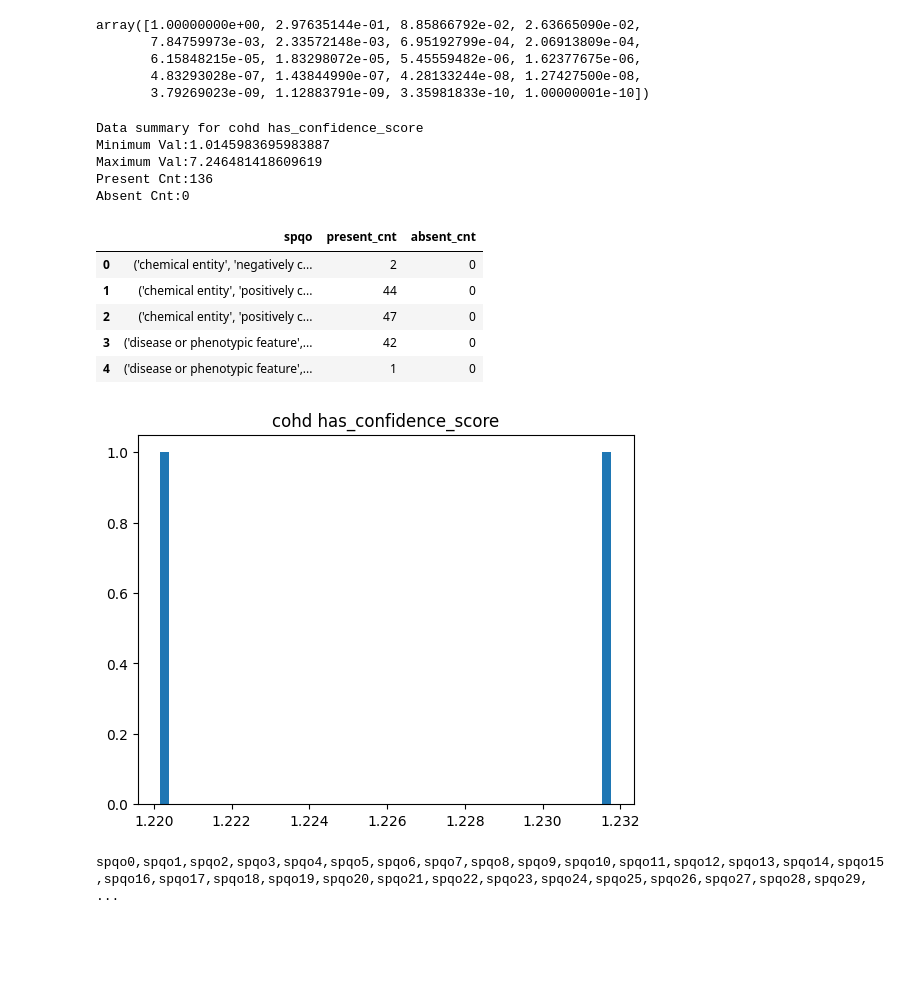
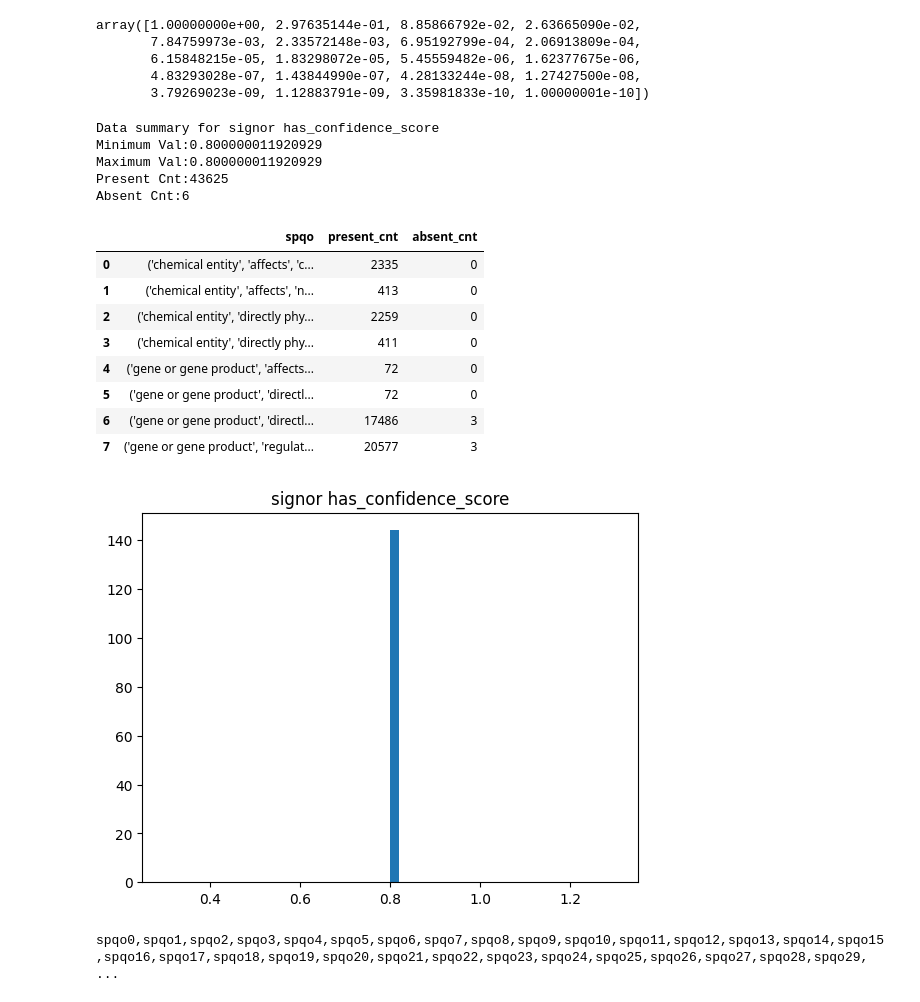
Before and after one commit to DnlRKorn/histogram_for_sept26_hackathon, a Jupyter notebook: make_hist_from_data.ipynb, the cells around one changed output. Drawn from its saved outputs; the diff is of its cells as text; code cells hidden in the pictures; blank space fills up the shorter version.

```diff
--- a/make_hist_from_data.ipynb
+++ b/make_hist_from_data.ipynb
@@ -104,7 +104,7 @@ def addValuesToDf(spqo_df,dataset):
   spqo_df["stdev"] = [x.std() for x in spqo_series]
   return spqo_df
 
-def getPresentAbsentCnts(dataset_name,calculate_extra_spqo_stats=False):
+def getPresentAbsentCnts(dataset_name,calculate_extra_spqo_stats=False,spqos=None):
     ingest_name,prop = dataset_name.split("-")
     with open("histogram_for_sept26_hackathon/data/prop_seen_absent_cnt.csv") as f:
         dreader = csv.DictReader(f)
@@ -274,16 +274,16 @@ log_bin_size = False # @param {type:"boolean"}
 log_bin_height = False # @param {type:"boolean"}
 calculate_extra_spqo_stats = False # @param {type:"boolean"}
 prune_outlier_method = "Keep_Outliers" # @param ["Keep_Outliers","IQR","Z_Score_3stdevs","Z_Score_5stdevs"]
-dataset = "cohd-has_confidence_score"  # @param ['alliance-publications', 'bindingdb-publications', 'chembl-has_confidence_score', 'chembl-publications', 'cohd-has_confidence_score', 'ctd-adjusted_p_value', 'ctd-p_value', 'ctd-publications', 'dakp-number_of_cases', 'dakp-publications', 'dgidb-dgidb_evidence_score', 'dgidb-dgidb_interaction_score', 'dgidb-publications', 'diseases-diseases_confidence_score', 'drugcentral-publications', 'gene2phenotype-gene2phenotype_confidence_category', 'gene2phenotype-publications', 'go_cam-publications', 'goa-has_evidence_of_type', 'goa-publications', 'gtopdb-publications', 'hpoa-has_evidence_of_type', 'hpoa-publications', 'intact-publications', 'pubtator-publications', 'semmeddb-publications', 'signor-has_confidence_score', 'signor-publications', 'tmkp-evidence_count', 'tmkp-publications']
+dataset = "signor-has_confidence_score"  # @param ['alliance-publications', 'bindingdb-publications', 'chembl-has_confidence_score', 'chembl-publications', 'cohd-has_confidence_score', 'ctd-adjusted_p_value', 'ctd-p_value', 'ctd-publications', 'dakp-number_of_cases', 'dakp-publications', 'dgidb-dgidb_evidence_score', 'dgidb-dgidb_interaction_score', 'dgidb-publications', 'diseases-diseases_confidence_score', 'drugcentral-publications', 'gene2phenotype-gene2phenotype_confidence_category', 'gene2phenotype-publications', 'go_cam-publications', 'goa-has_evidence_of_type', 'goa-publications', 'gtopdb-publications', 'hpoa-has_evidence_of_type', 'hpoa-publications', 'intact-publications', 'pubtator-publications', 'semmeddb-publications', 'signor-has_confidence_score', 'signor-publications', 'tmkp-evidence_count', 'tmkp-publications']
 # @markdown ---
 
 #print(dataset)
-spqo0 = True # @param {type:"boolean"}
+spqo0 = False # @param {type:"boolean"}
 spqo1 = False # @param {type:"boolean"}
 spqo2 = False # @param {type:"boolean"}
 spqo3 = False # @param {type:"boolean"}
-spqo4 = False # @param {type:"boolean"}
-spqo5 = False # @param {type:"boolean"}
+spqo4 = True # @param {type:"boolean"}
+spqo5 = True # @param {type:"boolean"}
 spqo6 = False # @param {type:"boolean"}
 spqo7 = False # @param {type:"boolean"}
 spqo8 = False # @param {type:"boolean"}
@@ -297,45 +297,48 @@ spqo15 = False # @param {type:"boolean"}
 spqo16 = False # @param {type:"boolean"}
 spqo17 = False # @param {type:"boolean"}
 spqo18 = False # @param {type:"boolean"}
 spqo19 = False # @param {type:"boolean"}
 spqo20 = False # @param {type:"boolean"}
 spqo21 = False # @param {type:"boolean"}
 spqo22 = False # @param {type:"boolean"}
 spqo23 = False # @param {type:"boolean"}
 spqo24 = False # @param {type:"boolean"}
 spqo25 = False # @param {type:"boolean"}
 spqo26 = False # @param {type:"boolean"}
 spqo27 = False # @param {type:"boolean"}
 spqo28 = False # @param {type:"boolean"}
 spqo29 = False # @param {type:"boolean"}
 spqo30 = False # @param {type:"boolean"}
 spqo31 = False # @param {type:"boolean"}
 spqo32 = False # @param {type:"boolean"}
 spqo33 = False # @param {type:"boolean"}
 spqo34 = False # @param {type:"boolean"}
 spqo35 = False # @param {type:"boolean"}
 spqo36 = False # @param {type:"boolean"}
 spqo37 = False # @param {type:"boolean"}
 spqo38 = False # @param {type:"boolean"}
 spqo39 = False # @param {type:"boolean"}
 spqos = [spqo0,spqo1,spqo2,spqo3,spqo4,spqo5,spqo6,spqo7,spqo8,spqo9,spqo10,spqo11,spqo12,spqo13,spqo14,spqo15,spqo16,spqo17,spqo18,spqo19,spqo20,spqo21,spqo22,spqo23,spqo24,spqo25,spqo26,spqo27,spqo28,spqo29,spqo30,spqo31,spqo32,spqo33,spqo34,spqo35,spqo36,spqo37,spqo38,spqo39]
 pq_path = os.path.join("histogram_for_sept26_hackathon","data","parquet",dataset+".parquet")
 handleInputAndData(dataset,num_bins,log_bin_size,log_bin_height,prune_outlier_method,spqos)
-getPresentAbsentCnts(dataset,calculate_extra_spqo_stats)
+getPresentAbsentCnts(dataset,calculate_extra_spqo_stats,spqos)
 #handleCategorical(dataset)
 # %% [output]
-Data summary for cohd has_confidence_score
-Minimum Val:1.0145983695983887
-Maximum Val:7.246481418609619
-Present Cnt:136
-Absent Cnt:0
+Data summary for signor has_confidence_score
+Minimum Val:0.800000011920929
+Maximum Val:0.800000011920929
+Present Cnt:43625
+Absent Cnt:6
 |  | spqo | present_cnt | absent_cnt |
-| 0 | ('chemical entity', 'negatively c... | 2 | 0 |
-| 1 | ('chemical entity', 'positively c... | 44 | 0 |
-| 2 | ('chemical entity', 'positively c... | 47 | 0 |
-| 3 | ('disease or phenotypic feature',... | 42 | 0 |
-| 4 | ('disease or phenotypic feature',... | 1 | 0 |
+| 0 | ('chemical entity', 'affects', 'c... | 2335 | 0 |
+| 1 | ('chemical entity', 'affects', 'n... | 413 | 0 |
+| 2 | ('chemical entity', 'directly phy... | 2259 | 0 |
+| 3 | ('chemical entity', 'directly phy... | 411 | 0 |
+| 4 | ('gene or gene product', 'affects... | 72 | 0 |
+| 5 | ('gene or gene product', 'directl... | 72 | 0 |
+| 6 | ('gene or gene product', 'directl... | 17486 | 3 |
+| 7 | ('gene or gene product', 'regulat... | 20577 | 3 |
-[figure, old version]
+[figure, new version]
 # %%
 l = []
 for i in range(40):
```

▶ Your objective: Where a line of the data above includes the string "summary", pull it out.

▶ Output for this exercise:
-Data summary for cohd has_confidence_score
+Data summary for signor has_confidence_score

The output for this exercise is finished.